It is something Mr Andrew feels keenly in his new job, as the Minister responsible for defence equipment.
“Whichever department you are in the challenge of finance is always acute, of course it is, because where we are - we’ve had a very difficult financial and economic time, obviously we have been coming out of that steadily,” he says.
“And yes there will always be a need for more money but that’s why we are doing the Modernising Defence Programme, because this is not just the Ministry of Defence coming out with what it needs, we are working closely with the Treasury and the Prime Minister is heavily involved in that.

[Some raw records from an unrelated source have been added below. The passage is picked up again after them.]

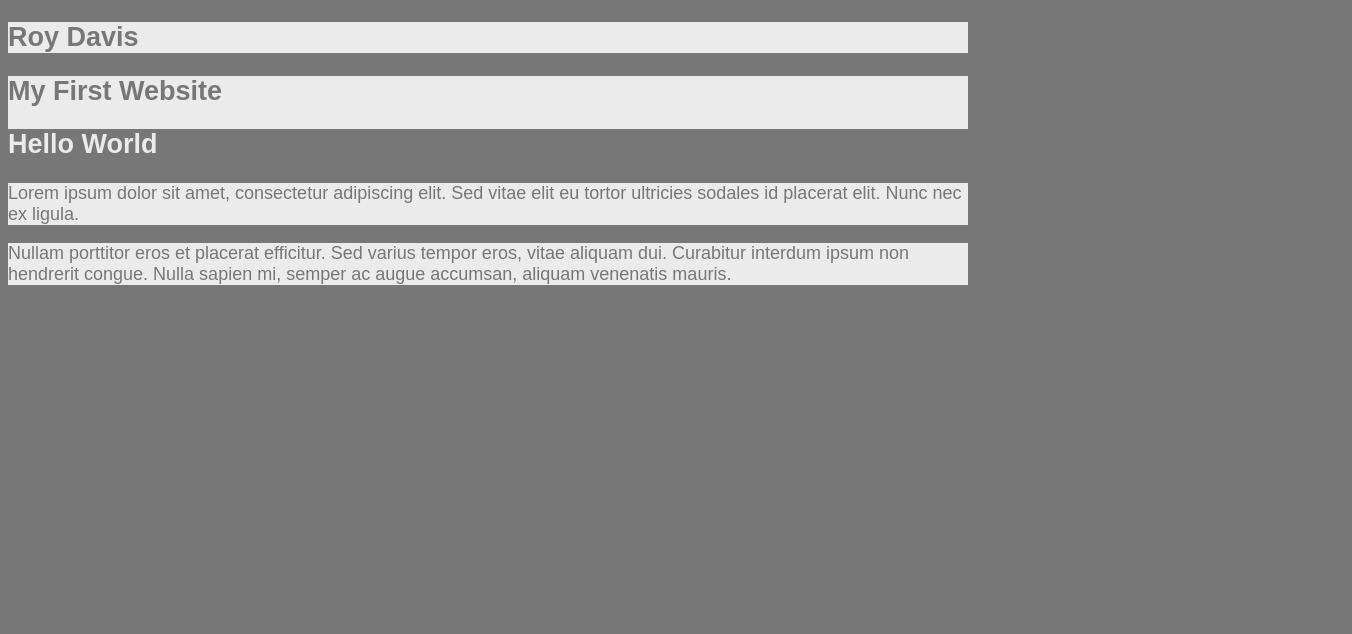
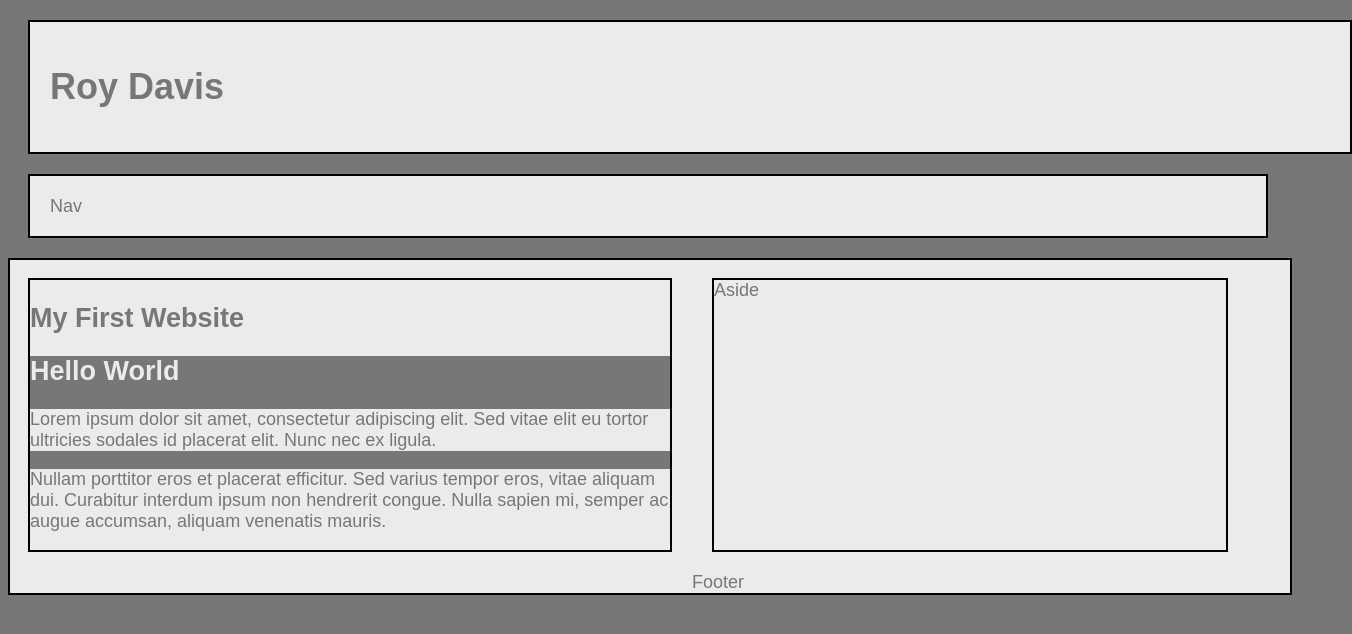
Before and after one commit to Ryby1024/HW-Wireframe, a plain HTML site: page index.html in a window 1280 px wide. Shown: the whole page, 1352 px wide, since content can reach past the window. Drawn offline with Linux system fonts and the light colour scheme.

Commit message:
more changes

```diff
--- a/index.html
+++ b/index.html
@@ -9,16 +9,12 @@
 </head>
 <body>
     <header>
-        <nav>
+            <h1>Roy Davis</h1>
 
 
+    </header>
+    <nav>Nav</nav>
 
-
-        </nav>
-    </header>
-    <aside>
-        <h1>Roy Davis</h1>
-    </aside>
     <section>
         <h2>My First Website</h2>
 
@@ -34,5 +30,7 @@
 
         </article>
     </section>
+    <aside>Aside</aside>
+    <footer>Footer</footer>
 </body>
 </html>
--- a/style.css
+++ b/style.css
@@ -2,11 +2,12 @@ body {
     font-family: 'Arial', 'Helvetica Neue', Helvetica, sans-serif;
     color: #777;
     background-color: #777;
-    width: 960px;
+    width: 100%;
     font-size: 18px;
 }
 header, nav, section, footer, aside {
     background-color: #ebebeb;
+    border: 2px solid black;
 }
 article {
     color: #ebebeb;
@@ -16,6 +17,27 @@ h1, p {
     color: #777;
     background-color: #ebebeb;
 }
-section: {
-    size: 495px;
+section  {
+    width: 50%;
+    float: left;
+    margin: 20px;
 }
+aside {
+    float: left;
+    height: 270px;
+    width: 40%;
+    margin: 20px;
+}
+header {
+    width: 100%;
+    padding: 20px;
+    margin: 20px;
+}
+nav {
+    height: 20px;
+    padding: 20px;
+    margin: 20px
+}
+footer {
+    width: 100%;
+}
```
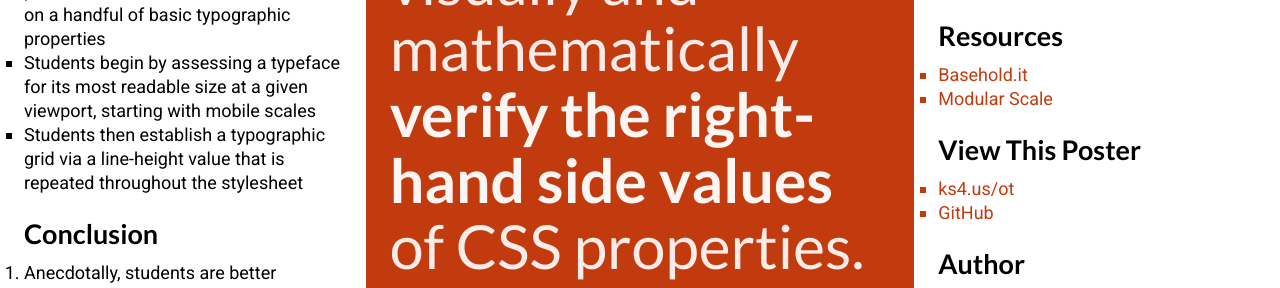
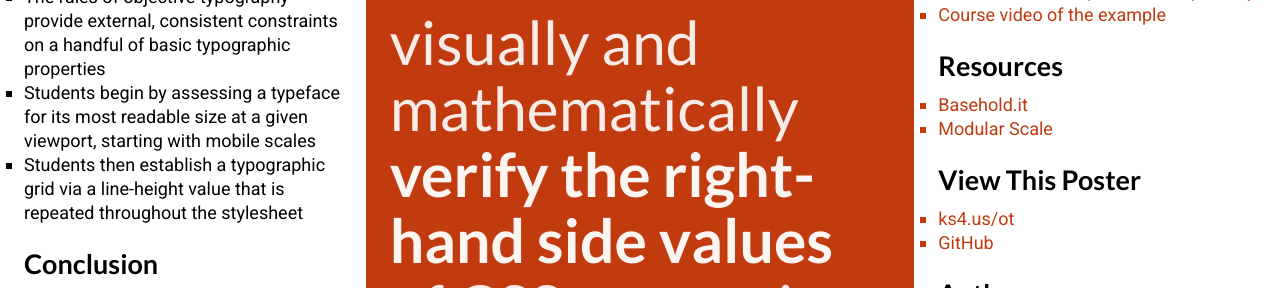
Before and after one commit to karlstolley/sigite-2020, a plain HTML site: page index.html in a window 1280 px wide. Shown: the part 495-783 px from the top of the page. Drawn offline with Linux system fonts and the light colour scheme.

Commit message:
Use generated content to correctly place the findng on the grid

```diff
--- a/assets/css/screen.css
+++ b/assets/css/screen.css
@@ -209,6 +209,12 @@ section {
   #poster {
     grid-template-columns: repeat(5, 1fr);
   }
+  #poster::after {
+    content: "";
+    grid-column: 3 / 6;
+    grid-row: 1 / 2;
+    background: var(--base-color);
+  }
   #header,
   #details {
     grid-column: 1 / 3;
@@ -219,10 +225,11 @@ section {
   }
   #details {
     grid-row: 2 / 5;
+    padding-top: 42px;
   }
   #main-finding {
     grid-column: 3 / 6;
-    grid-row: 1 / 5;
+    grid-row: 2 / 5;
   }
   #supporting {
     grid-column: 1 / 6;
@@ -231,7 +238,7 @@ section {
     grid-gap: 24px;
   }
   .finding {
-    padding-top: 102px;
+    padding-top: 0;
   }
 }
 
@@ -252,12 +259,13 @@ section {
   }
   #main-finding {
     grid-column: 3 / 6;
-    grid-row: 1 / 9;
+    grid-row: 2 / 9;
   }
   #supporting {
     display: block;
     grid-column: 6 / 8;
     grid-row: 2 / 8;
+    padding-top: 42px;
   }
   #footer {
     grid-column: 3 / 6;
```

“That is going to be fundamental how we go forward, to acknowledge the challenge that we face and how to address that.”
Another key part of the Welshman’s role is boosting defence exports, which he sees as a way to bridge the funding gap.
But it is a policy area that has come under an intense spotlight in recent years as Britain sells arms to Saudi Arabia, which is leading a controversial coalition fight against Houthi rebels in Yemen.
The Saudis have faced accusations of targeting civilians in air strikes in a conflict which has created the worst man made humanitarian crisis in the world right now, according to the UN.
But Mr Andrew defends the continuation of arms exports to Saudi Arabia despite widespread criticism, claiming the situation could be worse if the coalition was using less advanced and less precise munitions.
“If you’re going to sell bombs they are going to be used,” he says.
“What I mean by that is our technology is so advanced now that the bombs that we have, the targeting is really precise.
“There are other bombs out there that people may make that will not have that precision and the impact could be even worse.
“And Saudi Arabia have real concerns about terror cells forming and they are obviously trying to defend themselves.”
Despite the controversy, Mr Andrew insists defence exports are vital for the UK economy, pointing out that there is a company in every single British parliamentary constituency supplying something to the renewal of Trident nuclear deterrent submarines, including LBBC Technologies in Pudsey, which is providing hatches.
“It just shows that defence has quite an impact on our economy and this is why you can hear sometimes people are critical of exporting, but then if we don’t get the contracts for those shipyards, for those factories, for the supply chain, they are then critical that we haven’t got the work for them,” he says.
“We have got to look at an industry that is keeping us safe but is also keeping a lot of our people in work.”
'I'm really keen to see a new cross-Pennine rail link'
Stuart Andrew’s Conservative colleagues at the Department for Transport have been fiercely criticised for the rail chaos that has gripped the North this year.
The “unacceptable” delays caused to his Pudsey constituents as well as his own “incredibly frustrating” experiences travelling around the country have only strengthened his backing for a new cross-Pennine rail link.
“It has struck me how long it takes me to get back to my constituency, to my home.
“I may be accompanying somebody who has to go back to London - recently we were in Deeside in North Wales, right next to Chester - it took me four and a half hours to get home on the train whereas colleagues who were with me who were going back to London were probably having their dinner.
“I would be really keen to see HS3, that’s something that would be really good for the North.”